Hamilton said he has been dealing with this issue throughout his career, and his most recent bout began on May 5, a couple days before the Angels left on their six-game road trip through Houston and Chicago. His body continues to "feel great," but the condition remains.
Hamilton was nonetheless in the starting lineup for Tuesday's game against the Royals, batting fifth but confined to designated hitter because the illness is manageable in the batter's box, not so much when constantly running around the outfield. Hamilton ended up homering in the sixth inning as the Angels won, 6-2.
He's vehement in saying this won't keep him out of the lineup, and he's quick to dismiss it as an excuse for his struggles.
"I've felt bad plenty of times and played and done well," said Hamilton, who has a .212/.261/.344 slash line despite getting two hits in Monday's loss. "This has nothing to do with that. It's more of, I'd say probably being out-on-the-field type of thing -- run the bases, then go out on the field, combined with lights and all that stuff. It's not the best thing at this moment."
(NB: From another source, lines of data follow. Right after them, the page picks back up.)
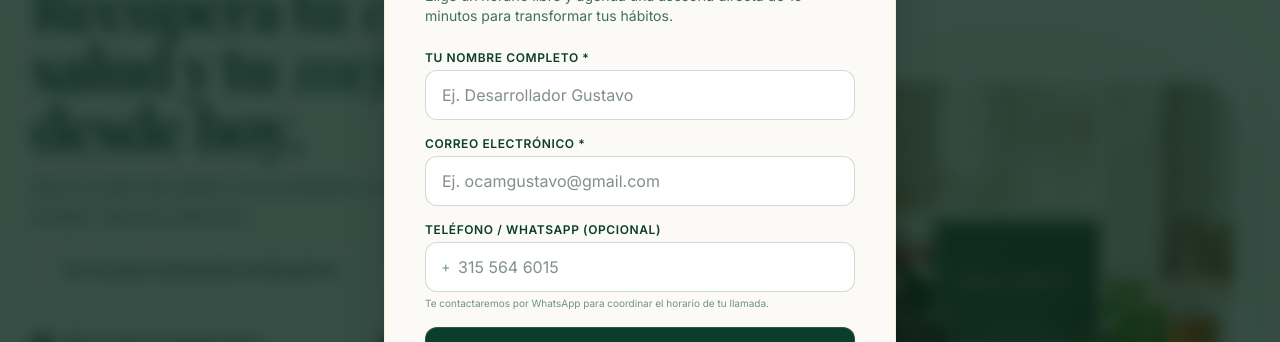
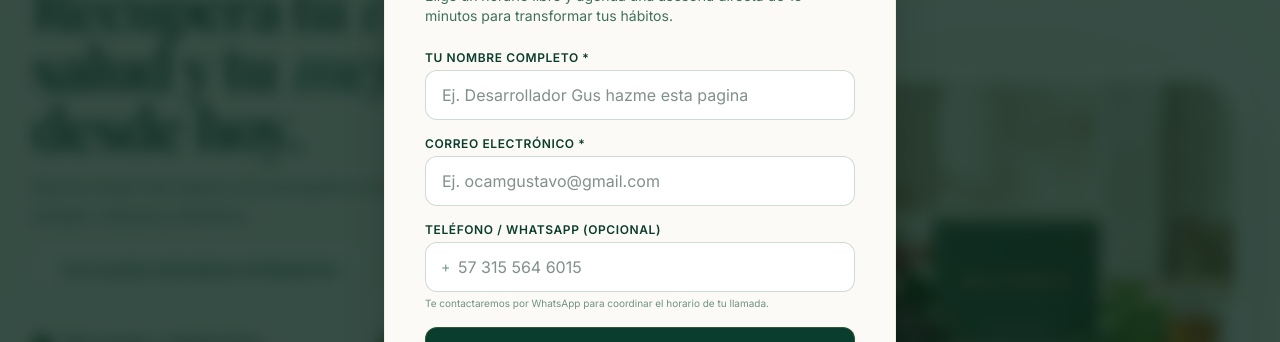
Before and after one commit to savagelemental/MULTYDRINK, a React (Vite) app: page / in a window 1280 px wide. Both pictures are taken after a click on the button "Agendar Llamada Gratis 📞". Shown: the part 250-592 px from the top of the page. Built offline with nearby package versions, Linux system fonts and the light colour scheme; a web font is replaced by a local one.

Commit message:
Update LeadModal.tsx

```diff
--- a/src/components/LeadModal.tsx
+++ b/src/components/LeadModal.tsx
@@ -129,7 +129,7 @@ export default function LeadModal({
                         type="text"
                         id="modal-name"
                         required
-                        placeholder="Ej. Desarrollador Gustavo"
+                        placeholder="Ej. Desarrollador Gus hazme esta pagina "
                         value={name}
                         onChange={(e) => setName(e.target.value)}
                         className="w-full px-4 py-3 rounded-xl border border-forest-800/20 bg-white text-forest-950 focus:outline-none focus:ring-2 focus:ring-forest-600 focus:border-transparent transition-all"
@@ -162,7 +162,7 @@ export default function LeadModal({
                         <input
                           type="tel"
                           id="modal-whatsapp"
-                          placeholder="315 564 6015"
+                          placeholder="57 315 564 6015"
                           value={whatsapp}
                           onChange={(e) => setWhatsapp(e.target.value)}
                           className="w-full pl-8 pr-4 py-3 rounded-xl border border-forest-800/20 bg-white text-forest-950 focus:outline-none focus:ring-2 focus:ring-forest-600 focus:border-transparent transition-all"
```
Hamilton received a shot before leaving for Houston and felt better. But the cold of Chicago made it worse and, most frightening of all, the issue appears to be sensitive to Southern California's climate. While with the Rangers last September, Hamilton missed the last two games of a three-game series against the Angels, then another three because of a vision condition called "ocular keratitis," which impacts the cornea.
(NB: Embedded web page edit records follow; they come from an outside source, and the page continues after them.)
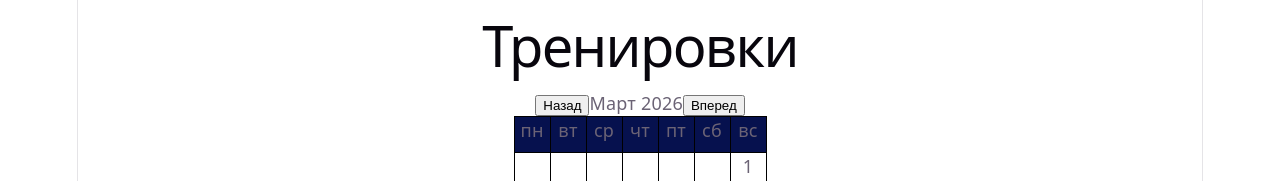
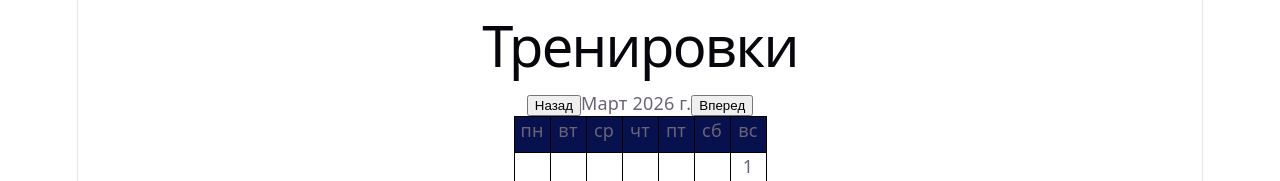
Before and after one commit to JuliaPalna/my-gym-book, a React (Vite) app in the folder client/: page /workouts in a window 1280 px wide. Shown: the top 181 px of the page. Built offline with nearby package versions, Linux system fonts and the light colour scheme.

Commit message:
workouts-feature-календарь-иправление ошибок

```diff
--- a/client/src/features/Calendar/Calendar.tsx
+++ b/client/src/features/Calendar/Calendar.tsx
@@ -1,24 +1,21 @@
 import { type JSX } from 'react';
 import { Button } from '../../shared';
 import { useCalendar } from './useCalendar';
-import { NAME_MONTH, NAME_DAYS_WEEK } from './constants';
+import { NAME_DAYS_WEEK } from './constants';
+import type { CalendarProps } from './type';
 import './styles/index.css';
 
-export const Calendar = (): JSX.Element => {
-    const {
-        currentDate: { month, year },
-        dataCalendar: { calendarDays },
-        onGoBack,
-        onGoForward,
-    } = useCalendar();
+export const Calendar = ({ period, onChange }: CalendarProps): JSX.Element => {
+    const { displayDate, calendarCells, onGoBack, onGoForward } = useCalendar({
+        period,
+        onChange,
+    });
 
     return (
         <>
             <div>
                 <Button onClick={onGoBack}>Назад</Button>
-                <span>
-                    {NAME_MONTH[month]} {year}
-                </span>
+                <span>{displayDate}</span>
                 <Button onClick={onGoForward}>Вперед</Button>
             </div>
 
@@ -33,7 +30,7 @@ export const Calendar = (): JSX.Element => {
             </ul>
 
             <ul className="list calendar-body">
-                {calendarDays.map((day, index) => {
+                {calendarCells.map((day, index) => {
                     return (
                         <li className="list__item" key={`day-${index}`}>
                             {day}
--- /dev/null
+++ b/client/src/features/Calendar/type.ts
@@ -0,0 +1,4 @@
+export interface CalendarProps {
+    period: string;
+    onChange: (newPeriod: string) => void;
+}
--- a/client/src/features/Calendar/useCalendar.ts
+++ b/client/src/features/Calendar/useCalendar.ts
@@ -1,43 +1,54 @@
-import { useState } from 'react';
-import { createCalendar, getCurrentDate } from './utils';
+import { useCallback, useMemo } from 'react';
+import {
+    formatDateForDisplay,
+    formatMonth,
+    getCountCellsForCalendar,
+    getCurrentMonthYear,
+} from './utils';
+import type { CalendarProps } from './type';
 
-export const useCalendar = () => {
-    const { month, year } = getCurrentDate();
+export const useCalendar = ({ period, onChange }: CalendarProps) => {
+    const monthYear =
+        period && period.length >= 7 ? period : getCurrentMonthYear();
 
-    const [currentDate, setCurrentDate] = useState({ month, year });
+    const [year, month] = monthYear.split('-').map((item) => Number(item));
 
-    const dataCalendar = createCalendar({
-        month: currentDate.month,
-        year: currentDate.year,
-    });
+    const isValid = !isNaN(year) && !isNaN(month) && month >= 1 && month <= 12;
 
-    const onGoBack = (): void => {
-        if (currentDate.month === 0) {
-            const newDataMonth: number = 11;
-            const newDataYear: number = currentDate.year - 1;
-            setCurrentDate({ year: newDataYear, month: newDataMonth });
+    const displayDate = useMemo(() => {
+        return isValid ? formatDateForDisplay(monthYear) : 'Ошибка даты';
+    }, [monthYear, isValid]);
+
+    const calendarCells = useMemo(() => {
+        if (!isValid) return [];
+        return getCountCellsForCalendar({ year, month });
+    }, [year, month, isValid]);
+
+    const onGoBack = useCallback((): void => {
+        if (!isValid) return;
+
+        if (month === 1) {
+            onChange(`${year - 1}-12`);
             return;
         }
 
-        const newDataMonth: number = currentDate.month - 1;
-        setCurrentDate({ ...currentDate, month: newDataMonth });
-    };
+        onChange(`${year}-${formatMonth(month - 1)}`);
+    }, [year, month, onChange, isValid]);
 
-    const onGoForward = (): void => {
-        if (currentDate.month === 11) {
-            const newDataMonth: number = 0;
-            const newDataYear: number = currentDate.year + 1;
-            setCurrentDate({ year: newDataYear, month: newDataMonth });
+    const onGoForward = useCallback((): void => {
+        if (!isValid) return;
+
+        if (month === 12) {
+            onChange(`${year + 1}-01`);
             return;
         }
 
-        const newDataMonth: number = currentDate.month + 1;
-        setCurrentDate({ ...currentDate, month: newDataMonth });
-    };
+        onChange(`${year}-${formatMonth(month + 1)}`);
+    }, [year, month, onChange, isValid]);
 
     return {
-        currentDate,
-        dataCalendar,
+        displayDate,
+        calendarCells,
         onGoBack,
         onGoForward,
     };
--- a/client/src/features/Calendar/utils/createCalendar.ts
+++ /dev/null
@@ -1,51 +0,0 @@
-import { getCurrentDate } from './getCurrentDate';
-
-interface createCalendarProps {
-    month?: number;
-    year?: number;
-}
-
-export function createCalendar(data: createCalendarProps) {
-    const calendarDays: (number | undefined | '')[] = [];
-
-    let month: number = 0;
-    let year: number = 0;
-
-    if (!data.month || !data.year) {
-        const resolve = getCurrentDate();
-        month = resolve.month;
-        year = resolve.year;
-    } else {
-        month = data.month;
-        year = data.year;
-    }
-
-    const countDayInMonth: number = new Date(year, month + 1, 0).getDate();
-
-    const firstDayOfMonth = new Date(year, month, 1).getDay();
-    const lastDayOfMonth: number = new Date(year, month + 1, 0).getDay();
-
-    const countEmptyCeilForward: number =
-        firstDayOfMonth === 0 ? 6 : firstDayOfMonth - 1;
-
-    const countEmptyCeilLatest: number =
-        6 - (lastDayOfMonth === 0 ? 6 : lastDayOfMonth - 1);
-
-    for (let i = 1; i <= countEmptyCeilForward; i++) {
-        calendarDays.push('');
-    }
-
-    for (let i = 1; i <= countDayInMonth; i++) {
-        calendarDays.push(i);
-    }
-
-    for (let i = 1; i <= countEmptyCeilLatest; i++) {
-        calendarDays.push('');
-    }
-
-    return {
-        month,
-        year,
-        calendarDays,
-    };
-}
--- /dev/null
+++ b/client/src/features/Calendar/utils/formatDateForDisplay.ts
@@ -0,0 +1,14 @@
+export function formatDateForDisplay(dateString: string): string {
+    const currentDate = new Date(`${dateString}-01`);
+
+    if (isNaN(currentDate.getTime())) {
+        return 'Ошибка. Некорректная дата';
+    }
+
+    const formatted: string = new Intl.DateTimeFormat('ru-RU', {
+        month: 'long',
+        year: 'numeric',
+    }).format(currentDate);
+
+    return formatted.charAt(0).toUpperCase() + formatted.slice(1);
+}
--- /dev/null
+++ b/client/src/features/Calendar/utils/formatMonth.ts
@@ -0,0 +1,3 @@
+export function formatMonth(month: number): string {
+    return String(month).padStart(2, '0');
+}
--- /dev/null
+++ b/client/src/features/Calendar/utils/getCountCellsForCalendar.ts
@@ -0,0 +1,39 @@
+interface GetCalendarCellsProps {
+    month: number;
+    year: number;
+}
+
+export function getCountCellsForCalendar({
+    month,
+    year,
+}: GetCalendarCellsProps): (number | '' | undefined)[] {
+    const calendarDays: (number | '' | undefined)[] = [];
+
+    if (!month || !year || isNaN(month) || isNaN(year)) {
+        return calendarDays;
+    }
+
+    const countDayInMonth: number = new Date(year, month, 0).getDate();
+    const firstDayOfMonth: number = new Date(year, month - 1, 1).getDay();
+    const lastDayOfMonth: number = new Date(year, month, 0).getDay();
+
+    const countEmptyCeilForward: number =
+        firstDayOfMonth === 0 ? 6 : firstDayOfMonth - 1;
+
+    const countEmptyCellsAfter: number =
+        6 - (lastDayOfMonth === 0 ? 6 : lastDayOfMonth - 1);
+
+    for (let i = 1; i <= countEmptyCeilForward; i++) {
+        calendarDays.push('');
+    }
+
+    for (let i = 1; i <= countDayInMonth; i++) {
+        calendarDays.push(i);
+    }
+
+    for (let i = 1; i <= countEmptyCellsAfter; i++) {
+        calendarDays.push('');
+    }
+
+    return calendarDays;
+}
--- a/client/src/features/Calendar/utils/getCurrentDate.ts
+++ /dev/null
@@ -1,7 +0,0 @@
-export function getCurrentDate() {
-    const day: Date = new Date();
-    const month: number = day.getMonth();
-    const year: number = day.getFullYear();
-
-    return { day, month, year };
-}
--- /dev/null
+++ b/client/src/features/Calendar/utils/getCurrentMonthYear.ts
@@ -0,0 +1,9 @@
+import { formatMonth } from './formatMonth';
+
+export function getCurrentMonthYear(): string {
+    const day: Date = new Date();
+    const year: number = day.getFullYear();
+    const month: number = day.getMonth() + 1;
+
+    return `${year}-${formatMonth(month)}`;
+}
--- a/client/src/features/Calendar/utils/index.ts
+++ b/client/src/features/Calendar/utils/index.ts
@@ -1,2 +1,4 @@
-export * from './createCalendar';
-export * from './getCurrentDate';
+export * from './formatDateForDisplay';
+export * from './formatMonth';
+export * from './getCountCellsForCalendar';
+export * from './getCurrentMonthYear';
--- a/client/src/pages/WorkoutsPage/WorkoutsPage.tsx
+++ b/client/src/pages/WorkoutsPage/WorkoutsPage.tsx
@@ -1,17 +1,17 @@
-import type { JSX } from 'react';
+import { useState, type JSX } from 'react';
 import { Button } from '../../shared';
 import { Calendar } from '../../features';
 
 export const WorkoutsPage = (): JSX.Element => {
+    const [selectedMonth, setSelectedMonth] = useState<string>('');
+
     const onAddNewWorkout = () => {};
 
     return (
         <>
             <h1>Тренировки</h1>
 
-            <div></div>
-
-            <Calendar />
+            <Calendar period={selectedMonth} onChange={setSelectedMonth} />
 
             <Button onClick={onAddNewWorkout}>
                 Создать тренировку вручную
```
But the 31-year-old said that was directly linked to consuming too much caffeine. This, he added, "is an actual sickness."
Now that Hamilton will be in Southern California long-term, via the five-year, $125 million contract he signed in December, he'll seek a permanent solution by seeing an allergist soon. For now, he's between antibiotics, trying to figure out something that will at least temporarily get rid of the problem -- or, as he describes it, "put a Band-Aid on it."
Asked if getting rid of the problem entirely would force him to go on the disabled list, Hamilton said: "No, absolutely not. Because if that's the case, we'll just put Band-Aids on it until the offseason comes."